-- Input follows --

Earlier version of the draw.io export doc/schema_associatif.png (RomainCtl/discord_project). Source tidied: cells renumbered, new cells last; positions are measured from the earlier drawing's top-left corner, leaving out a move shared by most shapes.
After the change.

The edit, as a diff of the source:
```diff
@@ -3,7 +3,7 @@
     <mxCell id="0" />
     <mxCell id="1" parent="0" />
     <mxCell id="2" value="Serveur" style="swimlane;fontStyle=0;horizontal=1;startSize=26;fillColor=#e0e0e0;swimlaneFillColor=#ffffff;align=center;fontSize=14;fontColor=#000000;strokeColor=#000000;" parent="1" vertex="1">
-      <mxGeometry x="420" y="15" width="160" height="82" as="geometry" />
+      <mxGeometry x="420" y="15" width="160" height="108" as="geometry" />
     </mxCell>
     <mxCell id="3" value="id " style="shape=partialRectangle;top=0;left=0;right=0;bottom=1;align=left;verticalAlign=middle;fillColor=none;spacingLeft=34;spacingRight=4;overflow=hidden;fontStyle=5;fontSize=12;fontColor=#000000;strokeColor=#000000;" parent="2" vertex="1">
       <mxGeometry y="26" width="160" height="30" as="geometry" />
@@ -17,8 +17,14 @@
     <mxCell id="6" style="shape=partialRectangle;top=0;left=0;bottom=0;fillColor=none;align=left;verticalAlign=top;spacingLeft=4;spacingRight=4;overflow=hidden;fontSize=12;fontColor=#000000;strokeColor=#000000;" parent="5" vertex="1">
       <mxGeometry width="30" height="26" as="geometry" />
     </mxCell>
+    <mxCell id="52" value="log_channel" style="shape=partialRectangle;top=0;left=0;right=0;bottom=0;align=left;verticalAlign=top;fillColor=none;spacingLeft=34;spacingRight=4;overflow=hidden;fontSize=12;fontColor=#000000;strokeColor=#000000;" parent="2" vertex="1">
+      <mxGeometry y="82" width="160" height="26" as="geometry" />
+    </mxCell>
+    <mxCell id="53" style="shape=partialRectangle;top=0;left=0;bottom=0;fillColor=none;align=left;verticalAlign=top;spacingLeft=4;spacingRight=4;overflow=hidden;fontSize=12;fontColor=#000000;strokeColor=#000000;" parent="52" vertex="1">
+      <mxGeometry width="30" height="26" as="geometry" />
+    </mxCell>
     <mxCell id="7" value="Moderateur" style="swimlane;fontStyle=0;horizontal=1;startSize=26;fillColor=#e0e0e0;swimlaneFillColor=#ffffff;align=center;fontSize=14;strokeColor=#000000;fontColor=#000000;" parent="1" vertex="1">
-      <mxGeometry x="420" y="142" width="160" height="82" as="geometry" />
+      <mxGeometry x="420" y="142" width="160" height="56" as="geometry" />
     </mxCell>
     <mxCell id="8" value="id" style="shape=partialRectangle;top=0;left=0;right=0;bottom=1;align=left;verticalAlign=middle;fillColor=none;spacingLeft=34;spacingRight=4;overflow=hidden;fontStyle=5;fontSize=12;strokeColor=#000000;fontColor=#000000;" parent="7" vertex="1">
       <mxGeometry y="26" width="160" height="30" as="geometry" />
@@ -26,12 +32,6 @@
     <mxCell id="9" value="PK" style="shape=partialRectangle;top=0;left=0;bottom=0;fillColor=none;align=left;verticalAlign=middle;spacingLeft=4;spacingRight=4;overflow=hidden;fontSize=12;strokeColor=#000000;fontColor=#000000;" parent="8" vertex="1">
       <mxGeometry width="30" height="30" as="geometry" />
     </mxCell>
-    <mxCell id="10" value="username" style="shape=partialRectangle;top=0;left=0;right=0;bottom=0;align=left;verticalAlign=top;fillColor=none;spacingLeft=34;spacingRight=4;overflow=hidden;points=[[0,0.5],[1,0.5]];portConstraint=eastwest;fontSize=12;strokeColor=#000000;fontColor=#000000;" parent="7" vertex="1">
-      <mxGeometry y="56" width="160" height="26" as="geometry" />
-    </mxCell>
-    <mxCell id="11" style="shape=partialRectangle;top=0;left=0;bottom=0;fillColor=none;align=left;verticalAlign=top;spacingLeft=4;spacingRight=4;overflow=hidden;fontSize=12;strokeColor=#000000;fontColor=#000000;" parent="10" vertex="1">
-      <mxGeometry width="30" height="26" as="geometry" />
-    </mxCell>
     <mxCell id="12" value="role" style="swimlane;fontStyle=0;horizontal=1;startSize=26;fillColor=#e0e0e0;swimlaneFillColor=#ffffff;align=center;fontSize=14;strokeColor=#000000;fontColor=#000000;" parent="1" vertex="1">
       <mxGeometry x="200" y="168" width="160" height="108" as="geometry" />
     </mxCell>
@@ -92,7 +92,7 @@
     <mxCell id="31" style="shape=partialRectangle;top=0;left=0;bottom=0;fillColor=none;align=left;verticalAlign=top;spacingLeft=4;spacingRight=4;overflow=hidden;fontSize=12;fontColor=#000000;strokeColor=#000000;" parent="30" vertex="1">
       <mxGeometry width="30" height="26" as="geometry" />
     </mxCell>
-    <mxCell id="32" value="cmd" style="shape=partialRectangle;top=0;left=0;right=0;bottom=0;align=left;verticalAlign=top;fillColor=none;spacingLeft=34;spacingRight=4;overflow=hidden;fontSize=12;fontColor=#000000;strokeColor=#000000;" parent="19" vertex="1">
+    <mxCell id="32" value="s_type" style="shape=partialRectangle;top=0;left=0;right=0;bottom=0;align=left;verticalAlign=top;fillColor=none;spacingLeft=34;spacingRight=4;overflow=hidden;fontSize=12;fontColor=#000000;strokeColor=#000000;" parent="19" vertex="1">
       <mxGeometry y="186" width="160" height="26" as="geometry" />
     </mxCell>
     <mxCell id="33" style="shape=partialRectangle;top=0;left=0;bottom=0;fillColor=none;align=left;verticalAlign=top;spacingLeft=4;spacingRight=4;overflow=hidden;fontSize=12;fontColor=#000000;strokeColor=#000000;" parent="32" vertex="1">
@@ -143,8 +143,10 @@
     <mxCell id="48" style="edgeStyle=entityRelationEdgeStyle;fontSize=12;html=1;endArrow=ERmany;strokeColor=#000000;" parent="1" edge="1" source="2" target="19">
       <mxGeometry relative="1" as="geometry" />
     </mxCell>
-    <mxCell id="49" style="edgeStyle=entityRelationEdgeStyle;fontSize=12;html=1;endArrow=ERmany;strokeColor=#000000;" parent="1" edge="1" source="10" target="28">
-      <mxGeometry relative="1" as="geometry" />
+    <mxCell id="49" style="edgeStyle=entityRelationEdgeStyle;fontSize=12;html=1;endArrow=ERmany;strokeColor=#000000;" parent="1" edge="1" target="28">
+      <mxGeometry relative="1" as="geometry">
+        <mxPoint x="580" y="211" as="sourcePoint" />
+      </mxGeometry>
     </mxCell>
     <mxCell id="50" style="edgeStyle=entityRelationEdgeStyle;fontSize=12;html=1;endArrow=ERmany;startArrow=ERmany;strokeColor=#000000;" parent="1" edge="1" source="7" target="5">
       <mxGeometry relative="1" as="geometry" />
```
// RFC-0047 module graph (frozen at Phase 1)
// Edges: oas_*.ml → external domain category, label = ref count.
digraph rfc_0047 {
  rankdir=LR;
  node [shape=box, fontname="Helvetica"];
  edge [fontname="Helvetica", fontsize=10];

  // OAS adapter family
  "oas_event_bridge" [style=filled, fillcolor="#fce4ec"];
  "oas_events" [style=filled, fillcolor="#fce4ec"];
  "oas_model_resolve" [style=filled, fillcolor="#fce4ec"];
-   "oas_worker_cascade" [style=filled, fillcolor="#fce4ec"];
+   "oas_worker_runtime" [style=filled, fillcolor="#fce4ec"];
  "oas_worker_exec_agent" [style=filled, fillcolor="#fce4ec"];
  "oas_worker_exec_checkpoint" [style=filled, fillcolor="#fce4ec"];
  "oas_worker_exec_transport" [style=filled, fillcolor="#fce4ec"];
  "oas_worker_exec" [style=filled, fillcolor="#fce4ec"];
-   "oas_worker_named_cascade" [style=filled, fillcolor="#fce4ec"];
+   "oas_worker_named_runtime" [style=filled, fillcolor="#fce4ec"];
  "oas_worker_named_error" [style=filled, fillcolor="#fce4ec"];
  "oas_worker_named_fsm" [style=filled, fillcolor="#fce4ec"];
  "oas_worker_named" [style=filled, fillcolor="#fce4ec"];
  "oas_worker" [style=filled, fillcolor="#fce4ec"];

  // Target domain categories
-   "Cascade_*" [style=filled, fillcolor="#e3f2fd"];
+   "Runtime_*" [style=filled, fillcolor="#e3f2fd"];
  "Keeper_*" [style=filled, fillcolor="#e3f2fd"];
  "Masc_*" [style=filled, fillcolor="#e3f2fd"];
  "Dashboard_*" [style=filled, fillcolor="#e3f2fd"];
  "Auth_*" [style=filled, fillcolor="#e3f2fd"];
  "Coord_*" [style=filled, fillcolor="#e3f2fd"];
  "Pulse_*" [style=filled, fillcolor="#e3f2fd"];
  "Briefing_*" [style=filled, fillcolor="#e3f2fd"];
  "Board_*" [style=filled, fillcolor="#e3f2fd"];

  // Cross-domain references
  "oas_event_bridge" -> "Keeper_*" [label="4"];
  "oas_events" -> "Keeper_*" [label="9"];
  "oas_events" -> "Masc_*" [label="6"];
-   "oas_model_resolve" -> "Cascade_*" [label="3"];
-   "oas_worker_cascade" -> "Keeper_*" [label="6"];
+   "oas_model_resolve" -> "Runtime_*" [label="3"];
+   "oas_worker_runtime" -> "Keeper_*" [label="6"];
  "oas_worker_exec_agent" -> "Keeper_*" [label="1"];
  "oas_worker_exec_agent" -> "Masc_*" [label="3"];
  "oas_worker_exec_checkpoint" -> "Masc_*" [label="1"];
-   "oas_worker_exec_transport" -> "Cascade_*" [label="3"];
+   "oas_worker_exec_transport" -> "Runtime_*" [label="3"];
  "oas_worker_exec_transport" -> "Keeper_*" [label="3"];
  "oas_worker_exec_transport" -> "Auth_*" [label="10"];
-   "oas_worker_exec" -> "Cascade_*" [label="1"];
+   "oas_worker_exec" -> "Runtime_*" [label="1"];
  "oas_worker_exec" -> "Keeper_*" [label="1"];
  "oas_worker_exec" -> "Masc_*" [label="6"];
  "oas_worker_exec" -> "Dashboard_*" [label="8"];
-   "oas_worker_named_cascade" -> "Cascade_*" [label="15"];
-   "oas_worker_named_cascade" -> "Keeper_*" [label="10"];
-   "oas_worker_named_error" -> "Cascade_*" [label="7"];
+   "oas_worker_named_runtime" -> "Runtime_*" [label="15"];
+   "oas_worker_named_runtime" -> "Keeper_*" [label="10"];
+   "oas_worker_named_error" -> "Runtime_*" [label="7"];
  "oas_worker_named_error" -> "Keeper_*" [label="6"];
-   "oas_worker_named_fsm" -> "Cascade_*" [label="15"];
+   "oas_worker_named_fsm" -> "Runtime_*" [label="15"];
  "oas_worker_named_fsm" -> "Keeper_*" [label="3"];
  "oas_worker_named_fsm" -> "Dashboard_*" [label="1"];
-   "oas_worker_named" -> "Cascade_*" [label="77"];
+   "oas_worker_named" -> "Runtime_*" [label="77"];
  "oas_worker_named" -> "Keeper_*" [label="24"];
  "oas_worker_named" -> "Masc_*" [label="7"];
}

-- Input concluded --

### Work request:
Copy out each line in the preceding records that contains "entityRelationEdgeStyle".

### Expected answer:
     <mxCell id="48" style="edgeStyle=entityRelationEdgeStyle;fontSize=12;html=1;endArrow=ERmany;strokeColor=#000000;" parent="1" edge="1" source="2" target="19">
-    <mxCell id="49" style="edgeStyle=entityRelationEdgeStyle;fontSize=12;html=1;endArrow=ERmany;strokeColor=#000000;" parent="1" edge="1" source="10" target="28">
+    <mxCell id="49" style="edgeStyle=entityRelationEdgeStyle;fontSize=12;html=1;endArrow=ERmany;strokeColor=#000000;" parent="1" edge="1" target="28">
     <mxCell id="50" style="edgeStyle=entityRelationEdgeStyle;fontSize=12;html=1;endArrow=ERmany;startArrow=ERmany;strokeColor=#000000;" parent="1" edge="1" source="7" target="5">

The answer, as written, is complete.